So to whom will the Trans-SE10 appeal? First off, it's a kit. Hello kit builders. Within their ranks, it should attract those who dislike Dennis Had-style 'deep triode' machines and their intense saturation but lazy timing and gooey THD soup. It's for those who like fine transistor sound but have a preference for different means. On 11.5.21, CNN published a Brad Lendon article titled "The Broker, The Astronaut and The Vampire". It's about avid aficionados who, under colorful pseudonyms, scour the globe for antique Soviet time pieces. Like all watch collectors, ultimate precision isn't their thing. That's for smartphones with satellite uplinks to atomic clocks. For watch collectors, the means are more important and routinely include so-called complications. For this particular group, it's also a tacit connection to a bygone era.
I see parallels with the Vanderveen/tentlabs amp. There's a colorful pseudonym in Trans to span the gamut from transgression to transfiguration. There are tubes which link to another era. There's a sonic profile achievable with less complications aka tube aging/replacement to delight in contrarious means. A Trans shopper views transistors like smartphones; too ordinary to be worthy of real affection. Likewise for generic tube sound (whatever that might be). It'd be too mundane, fuzzy and colored. In general terms, the Trans should appeal to prospective Linear Tube Audio shoppers who'd actually prefer a slightly darker/mellower take on the David Berning aesthetic.

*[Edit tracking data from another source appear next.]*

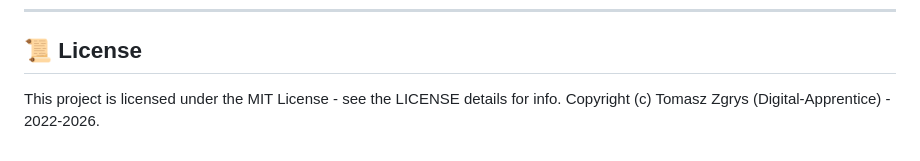
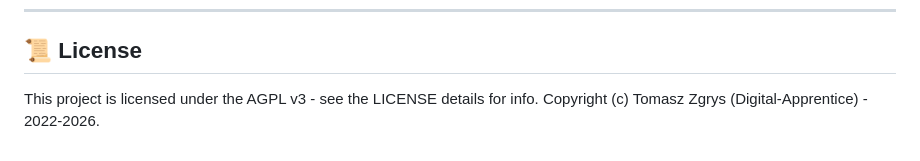
Before and after one commit to DigitalApprentice/led_system, a Markdown page: README.md, the part around the change. Drawn GitHub-style.

```diff
--- a/README.md
+++ b/README.md
@@ -214,5 +214,5 @@ Once Wi-Fi connects (in STA client mode or AP fallback mode), the controller sta
 ---
 
 ## 📜 License
-This project is licensed under the MIT License - see the LICENSE details for info.
+This project is licensed under the AGPL v3 - see the LICENSE details for info.
 Copyright (c) Tomasz Zgrys (Digital-Apprentice) - 2022-2026.
```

The big difference is that the innards of Berning amps are much too complicated for kit builders. Many would-be manufacturers couldn't take them on until LTA were granted the license. We're back at a quite different valve amp that can be assembled at home, costs less than a week-long vacation in a domestic B&B with nice meals on the town then behaves far more controlled and capable than the power rating would suggest. It drives no exotic glass that would be costly to maintain. On top of that it can roll with 6550, KT88, KT90, KT120 and KT150. Being a clearly different circuit than yet another classic SET, it's actually surprising that its creators opted to sneak it onto the scene in this underground fashion. Loaded into a posher chassis à la Yamamoto, adding remote control then high-street cred, this amp could sell for €5'000 and remain competitive. But it sells for 1'678.
Added up, the current kit iteration really is quite the vanderful little thing.
Is it a harbinger of bigger Transmatters to come? Time should tell…
Manufacturer's response: Dear Srajan, I was very happy with your approach to the Trans-SE10. You did it in total freedom, with all pluses and minuses in your observations and experiments. For me this was important because I have abundant measurement results and knowledge of the SE10. Every time you came with an observation, I checked and compared it to my measurement results. You deserve my compliments for very good observing, in total agreement with my knowledge and findings!!! So please continue on your trail. You are doing interesting and reliable observations. You close your article with a glimpse into the future. The SE10 concept was born around 2014. Meanwhile I continued experimentation and now am at the powerful level of the Trans-PP80 (80-watt push/pull) where the major restrictions of the small SE10 concept are solved. I plan to discuss with Guido if and how we can proceed on this trail. But you know it already: it will take time. Again, many thanks for your good work, please accept my compliments. Kind regards, Menno van der Veen